Stars of Vaudeville #555: Loney Haskell
Loney Haskell (1870-1933) made his greatest fame as a big time monologist and master of ceremonies at Hammerstein’s Victoria. His given name was Lorne Levy; Loney is a corruption of his first name.
In the mid 1890s he got his start with Hurtig and Seaman’s Burlesque Company; an 1897 film exists called “Facial Expressions”, the entirety of which consists of the comedian showing off his full gamut of puss-muggings. During his tenure at the Victoria, it frequently became Haskell’s lot to have to supply the narration for William Hammerstein’s freak acts, frequently athletes or criminals or other non-performing celebrities who were so horrible at public speaking they were obliged to just stand there while Loney spoke over them. Among these were an Olympic runner named Dorando, a talking dog named “Don” (whose vocabulary was very limited) and Lillian Graham and Ethel Conrad, the girls who shot and wounded real estate magnate W.E.D. Stokes (this was especially ironic given the fact that Graham and Conrad were aspiring actresses). Haskell was also assistant manager of the Victoria, helping Willie, and later his brother Arthur run the enterprise.
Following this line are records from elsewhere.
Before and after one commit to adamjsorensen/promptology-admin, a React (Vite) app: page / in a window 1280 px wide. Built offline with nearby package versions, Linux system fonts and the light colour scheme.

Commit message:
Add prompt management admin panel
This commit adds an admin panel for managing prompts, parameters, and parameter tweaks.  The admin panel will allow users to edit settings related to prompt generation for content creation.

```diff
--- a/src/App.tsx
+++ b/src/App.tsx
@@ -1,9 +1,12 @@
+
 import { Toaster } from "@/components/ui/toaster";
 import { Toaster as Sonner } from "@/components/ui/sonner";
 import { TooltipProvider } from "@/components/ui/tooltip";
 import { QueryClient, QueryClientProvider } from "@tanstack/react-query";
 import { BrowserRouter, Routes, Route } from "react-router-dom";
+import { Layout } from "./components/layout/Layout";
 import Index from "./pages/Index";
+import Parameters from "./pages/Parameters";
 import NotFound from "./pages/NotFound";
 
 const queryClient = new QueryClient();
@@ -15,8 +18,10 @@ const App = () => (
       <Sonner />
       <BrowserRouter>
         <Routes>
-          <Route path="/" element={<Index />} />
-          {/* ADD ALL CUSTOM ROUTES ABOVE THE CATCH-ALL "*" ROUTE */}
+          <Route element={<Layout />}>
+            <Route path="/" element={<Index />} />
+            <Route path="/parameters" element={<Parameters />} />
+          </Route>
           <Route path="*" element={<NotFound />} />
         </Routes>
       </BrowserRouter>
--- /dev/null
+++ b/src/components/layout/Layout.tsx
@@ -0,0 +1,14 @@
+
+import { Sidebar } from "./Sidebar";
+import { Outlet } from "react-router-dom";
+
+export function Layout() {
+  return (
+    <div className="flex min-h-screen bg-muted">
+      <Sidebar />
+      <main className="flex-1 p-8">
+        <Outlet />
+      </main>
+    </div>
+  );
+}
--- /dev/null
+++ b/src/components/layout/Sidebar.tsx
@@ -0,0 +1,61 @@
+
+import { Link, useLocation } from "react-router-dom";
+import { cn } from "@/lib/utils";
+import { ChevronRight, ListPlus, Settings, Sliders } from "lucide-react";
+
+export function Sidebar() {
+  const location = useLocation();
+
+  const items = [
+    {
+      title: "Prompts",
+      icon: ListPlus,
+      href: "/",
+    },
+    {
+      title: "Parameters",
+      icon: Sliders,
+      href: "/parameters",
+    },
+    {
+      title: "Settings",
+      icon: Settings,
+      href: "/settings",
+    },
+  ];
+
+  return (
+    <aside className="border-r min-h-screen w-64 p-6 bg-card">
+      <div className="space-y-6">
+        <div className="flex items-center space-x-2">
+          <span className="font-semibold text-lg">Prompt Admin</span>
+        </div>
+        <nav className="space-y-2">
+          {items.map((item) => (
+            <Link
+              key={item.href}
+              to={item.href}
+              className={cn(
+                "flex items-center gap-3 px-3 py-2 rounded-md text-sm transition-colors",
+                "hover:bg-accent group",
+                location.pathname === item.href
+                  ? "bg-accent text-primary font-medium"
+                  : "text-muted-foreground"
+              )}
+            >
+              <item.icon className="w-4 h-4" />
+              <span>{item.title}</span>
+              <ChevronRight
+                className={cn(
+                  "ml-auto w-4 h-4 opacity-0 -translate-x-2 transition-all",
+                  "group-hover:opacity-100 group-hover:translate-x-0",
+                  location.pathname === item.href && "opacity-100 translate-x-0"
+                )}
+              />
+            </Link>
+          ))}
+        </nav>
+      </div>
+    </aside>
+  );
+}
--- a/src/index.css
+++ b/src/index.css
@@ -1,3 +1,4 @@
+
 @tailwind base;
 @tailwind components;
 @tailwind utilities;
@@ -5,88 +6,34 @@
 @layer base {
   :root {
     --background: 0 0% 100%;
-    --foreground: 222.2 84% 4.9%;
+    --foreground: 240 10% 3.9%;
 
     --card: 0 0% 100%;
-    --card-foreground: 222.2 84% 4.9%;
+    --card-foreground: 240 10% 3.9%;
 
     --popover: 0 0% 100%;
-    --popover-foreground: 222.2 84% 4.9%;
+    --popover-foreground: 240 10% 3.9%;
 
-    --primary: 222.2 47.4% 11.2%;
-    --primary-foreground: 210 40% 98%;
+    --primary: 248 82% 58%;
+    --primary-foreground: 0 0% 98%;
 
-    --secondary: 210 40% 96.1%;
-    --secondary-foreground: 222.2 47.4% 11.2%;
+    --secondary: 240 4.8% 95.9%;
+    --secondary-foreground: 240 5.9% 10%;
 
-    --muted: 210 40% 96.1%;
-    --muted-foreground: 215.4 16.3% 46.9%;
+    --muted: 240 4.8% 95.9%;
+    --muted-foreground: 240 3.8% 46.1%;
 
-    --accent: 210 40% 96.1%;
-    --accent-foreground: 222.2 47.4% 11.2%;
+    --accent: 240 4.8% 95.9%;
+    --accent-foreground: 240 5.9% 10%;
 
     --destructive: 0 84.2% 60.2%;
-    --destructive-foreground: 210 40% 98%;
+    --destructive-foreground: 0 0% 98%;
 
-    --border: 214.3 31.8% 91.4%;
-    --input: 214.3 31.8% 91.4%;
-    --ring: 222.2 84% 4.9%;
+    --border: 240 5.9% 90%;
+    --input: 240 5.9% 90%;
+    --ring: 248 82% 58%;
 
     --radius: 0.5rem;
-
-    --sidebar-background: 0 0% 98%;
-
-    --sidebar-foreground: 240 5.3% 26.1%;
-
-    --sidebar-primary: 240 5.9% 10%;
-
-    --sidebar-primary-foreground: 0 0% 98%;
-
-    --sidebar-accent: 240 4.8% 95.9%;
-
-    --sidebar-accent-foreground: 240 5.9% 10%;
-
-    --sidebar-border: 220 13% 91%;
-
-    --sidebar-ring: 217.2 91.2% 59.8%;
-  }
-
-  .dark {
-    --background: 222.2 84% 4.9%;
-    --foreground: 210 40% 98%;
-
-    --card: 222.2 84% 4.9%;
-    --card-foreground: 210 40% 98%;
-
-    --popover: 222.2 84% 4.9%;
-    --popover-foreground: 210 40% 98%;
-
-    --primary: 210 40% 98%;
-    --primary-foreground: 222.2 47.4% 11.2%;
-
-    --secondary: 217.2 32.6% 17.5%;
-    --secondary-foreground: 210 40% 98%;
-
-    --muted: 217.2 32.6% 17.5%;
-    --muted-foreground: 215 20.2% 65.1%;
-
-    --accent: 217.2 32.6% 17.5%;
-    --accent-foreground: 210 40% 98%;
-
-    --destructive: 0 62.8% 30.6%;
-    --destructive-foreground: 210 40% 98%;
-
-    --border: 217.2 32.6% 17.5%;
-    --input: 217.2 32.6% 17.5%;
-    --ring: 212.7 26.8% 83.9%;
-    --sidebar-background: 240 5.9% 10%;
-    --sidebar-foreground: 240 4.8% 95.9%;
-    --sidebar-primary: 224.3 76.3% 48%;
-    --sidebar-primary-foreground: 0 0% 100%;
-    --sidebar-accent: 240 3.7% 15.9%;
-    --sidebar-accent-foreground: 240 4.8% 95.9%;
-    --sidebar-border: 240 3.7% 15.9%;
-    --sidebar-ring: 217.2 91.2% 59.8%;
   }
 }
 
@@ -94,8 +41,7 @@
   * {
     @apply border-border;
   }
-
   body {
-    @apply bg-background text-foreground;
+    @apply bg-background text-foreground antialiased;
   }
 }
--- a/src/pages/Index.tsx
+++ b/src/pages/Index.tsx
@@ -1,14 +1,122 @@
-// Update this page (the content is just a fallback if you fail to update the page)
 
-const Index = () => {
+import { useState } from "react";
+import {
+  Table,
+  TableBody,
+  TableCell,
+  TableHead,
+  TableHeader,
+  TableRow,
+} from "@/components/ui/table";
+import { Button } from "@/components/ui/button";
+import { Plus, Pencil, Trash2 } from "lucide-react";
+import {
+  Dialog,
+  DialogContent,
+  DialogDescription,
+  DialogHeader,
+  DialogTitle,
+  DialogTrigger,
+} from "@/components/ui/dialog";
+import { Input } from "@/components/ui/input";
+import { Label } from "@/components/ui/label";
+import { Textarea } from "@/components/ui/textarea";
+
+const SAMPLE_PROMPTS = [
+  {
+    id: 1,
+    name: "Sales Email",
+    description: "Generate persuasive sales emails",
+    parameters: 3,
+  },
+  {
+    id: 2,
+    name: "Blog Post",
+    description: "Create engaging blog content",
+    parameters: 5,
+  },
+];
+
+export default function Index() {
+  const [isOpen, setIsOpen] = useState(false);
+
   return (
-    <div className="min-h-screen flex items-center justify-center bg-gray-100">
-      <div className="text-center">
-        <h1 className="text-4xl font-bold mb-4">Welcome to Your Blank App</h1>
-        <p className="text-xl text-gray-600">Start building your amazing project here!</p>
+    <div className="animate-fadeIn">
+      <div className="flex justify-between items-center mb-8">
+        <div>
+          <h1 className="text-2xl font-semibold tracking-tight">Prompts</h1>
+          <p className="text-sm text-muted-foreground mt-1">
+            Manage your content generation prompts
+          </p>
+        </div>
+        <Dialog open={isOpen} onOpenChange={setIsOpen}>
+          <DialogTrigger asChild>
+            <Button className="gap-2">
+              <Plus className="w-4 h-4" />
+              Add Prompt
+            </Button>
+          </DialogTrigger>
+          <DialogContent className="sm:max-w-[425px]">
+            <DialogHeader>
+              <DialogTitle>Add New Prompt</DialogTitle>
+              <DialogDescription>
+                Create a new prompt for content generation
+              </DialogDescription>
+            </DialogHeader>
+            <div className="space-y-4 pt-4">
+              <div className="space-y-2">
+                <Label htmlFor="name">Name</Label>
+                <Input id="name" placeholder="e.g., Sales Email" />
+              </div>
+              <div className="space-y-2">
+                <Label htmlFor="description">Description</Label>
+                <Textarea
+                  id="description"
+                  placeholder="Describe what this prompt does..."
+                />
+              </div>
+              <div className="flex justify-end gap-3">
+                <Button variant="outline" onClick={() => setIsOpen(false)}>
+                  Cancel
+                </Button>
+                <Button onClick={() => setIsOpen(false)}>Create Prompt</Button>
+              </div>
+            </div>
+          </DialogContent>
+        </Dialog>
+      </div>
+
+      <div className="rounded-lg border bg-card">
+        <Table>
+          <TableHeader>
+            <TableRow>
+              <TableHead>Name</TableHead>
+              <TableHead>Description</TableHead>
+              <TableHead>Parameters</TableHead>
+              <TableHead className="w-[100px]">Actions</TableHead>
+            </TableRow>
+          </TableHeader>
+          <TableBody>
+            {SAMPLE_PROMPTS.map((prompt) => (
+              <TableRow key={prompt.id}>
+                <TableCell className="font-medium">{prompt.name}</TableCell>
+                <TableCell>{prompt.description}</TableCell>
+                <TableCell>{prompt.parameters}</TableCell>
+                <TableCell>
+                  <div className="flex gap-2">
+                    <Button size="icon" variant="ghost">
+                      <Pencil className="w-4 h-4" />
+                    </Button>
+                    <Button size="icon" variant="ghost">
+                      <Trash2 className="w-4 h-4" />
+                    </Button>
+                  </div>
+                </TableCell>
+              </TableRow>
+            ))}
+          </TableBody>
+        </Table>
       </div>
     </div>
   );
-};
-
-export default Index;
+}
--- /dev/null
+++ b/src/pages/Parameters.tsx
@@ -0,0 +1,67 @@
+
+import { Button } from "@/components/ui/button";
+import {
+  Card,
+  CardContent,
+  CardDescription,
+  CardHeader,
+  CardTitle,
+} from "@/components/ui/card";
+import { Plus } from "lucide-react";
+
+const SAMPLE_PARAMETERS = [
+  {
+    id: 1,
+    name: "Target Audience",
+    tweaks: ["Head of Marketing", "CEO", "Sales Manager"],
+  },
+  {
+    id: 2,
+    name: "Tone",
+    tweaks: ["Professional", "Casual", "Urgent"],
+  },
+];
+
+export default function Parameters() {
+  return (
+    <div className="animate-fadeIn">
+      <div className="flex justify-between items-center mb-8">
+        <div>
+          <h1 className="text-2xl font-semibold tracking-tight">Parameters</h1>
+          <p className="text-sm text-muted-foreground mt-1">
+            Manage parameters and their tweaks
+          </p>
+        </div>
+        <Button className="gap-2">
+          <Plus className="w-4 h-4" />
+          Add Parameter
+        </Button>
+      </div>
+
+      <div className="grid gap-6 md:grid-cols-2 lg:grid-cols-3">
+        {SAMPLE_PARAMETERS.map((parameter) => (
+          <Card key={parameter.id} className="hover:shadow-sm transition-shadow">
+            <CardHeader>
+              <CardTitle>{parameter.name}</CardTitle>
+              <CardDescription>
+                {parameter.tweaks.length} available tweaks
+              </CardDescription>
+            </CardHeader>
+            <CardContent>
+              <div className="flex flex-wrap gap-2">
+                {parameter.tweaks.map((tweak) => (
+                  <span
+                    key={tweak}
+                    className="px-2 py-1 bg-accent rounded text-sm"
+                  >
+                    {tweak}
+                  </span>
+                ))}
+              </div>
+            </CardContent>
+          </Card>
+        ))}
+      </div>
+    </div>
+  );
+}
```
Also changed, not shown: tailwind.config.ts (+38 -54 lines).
In the 20s he became secretary of the Jewish Theatrical Guild; it was in this capacity that he delivered the eulogy at Houdini’s funeral in 1926. Haskell himself died of a cerebral hemorrhage in 1933.
To find out more about the variety arts past and present, consult No Applause, Just Throw Money: The Book That Made Vaudeville Famous, available at Amazon, Barnes and Noble, and wherever nutty books are sold. And don’t miss Chain of Fools: Silent Comedy and Its Legacies from Nickelodeons to Youtube, to be released by Bear Manor Media in 2013.